Even if you have the best team of analysts in the industry, they alone could not produce these kind of results—because they could not possibly calculate the intricate forecasts and “optimal revenue settings” on the thousands of flights per day that Aviator does. Additionally, Aviator tracks each flight at least daily—watching as booking and cancellations occur, and continually tweaking the settings to extract the maximum revenue possible.

Don’t underestimate the power of Revenue Management

Revenue Management is an applied science which some small- and medium-sized airlines tend to overlook. In our experience, though, once an airline implements Revenue Management, they never look back. The concepts become completely 
ingrained, and the extra revenue becomes a pleasant “new normal.”

One size fits none!

Aviator flight optimisation is too important to be a “one size fits all” solution. We know that every airline is unique. Some
 need competitive airline data added to the logic. Others have special class nesting needs. In fact, virtually every airline has very specific requirements for their business model. And Aviator is designed to allow easy customisation, so that your airline can increase revenues in all circumstances.

Even more revenue through selective flight overbooking

Extra revenue can be produced by accurately predicting last-minute cancellation activity, and
overbooking the flight—so that some of the seats which will be cancelled are pre-sold to other
passengers who want to travel on that flight. Business rules are applied to maximise gains and
minimise any risks.

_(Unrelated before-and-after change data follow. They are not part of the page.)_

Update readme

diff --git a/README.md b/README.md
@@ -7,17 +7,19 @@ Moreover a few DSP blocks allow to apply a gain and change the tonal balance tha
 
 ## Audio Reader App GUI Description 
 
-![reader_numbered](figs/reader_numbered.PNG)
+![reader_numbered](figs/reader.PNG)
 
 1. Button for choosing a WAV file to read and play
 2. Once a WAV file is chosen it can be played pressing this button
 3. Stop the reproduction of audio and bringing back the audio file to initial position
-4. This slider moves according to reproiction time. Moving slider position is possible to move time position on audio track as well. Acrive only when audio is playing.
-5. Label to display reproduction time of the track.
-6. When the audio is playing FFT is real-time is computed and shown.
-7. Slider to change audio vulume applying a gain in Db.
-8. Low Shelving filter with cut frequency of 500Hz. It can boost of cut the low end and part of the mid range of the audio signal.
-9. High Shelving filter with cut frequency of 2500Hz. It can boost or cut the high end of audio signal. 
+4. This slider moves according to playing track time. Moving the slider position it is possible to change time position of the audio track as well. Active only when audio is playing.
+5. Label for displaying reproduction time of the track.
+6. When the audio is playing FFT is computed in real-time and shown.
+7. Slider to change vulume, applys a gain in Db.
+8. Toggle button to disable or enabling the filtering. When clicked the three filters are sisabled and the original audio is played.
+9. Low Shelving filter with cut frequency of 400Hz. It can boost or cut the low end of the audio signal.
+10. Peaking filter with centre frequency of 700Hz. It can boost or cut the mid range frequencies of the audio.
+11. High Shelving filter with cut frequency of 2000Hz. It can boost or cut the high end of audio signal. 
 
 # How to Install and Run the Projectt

How about profits?

Over the past few decades, and across a variety of industries, companies introducing Revenue Management for the first time have increased revenue by an average of seven percent. In the travel and transport industry, that can often be the difference between profit and loss.

 

Let’s use a small airline with annual passenger revenue of $80 million as an example. Even if a move to Revenue Management produced a revenue increase of just four percent, that would boost overall revenue by $3.2 million. Considering the relatively low cost of Aviator, almost $3 million would be added straight to the bottom line. And if the airline was already budgeting for a profit of $3 million, the additional $3 million in revenue due to Revenue Management would increase profit by 100%!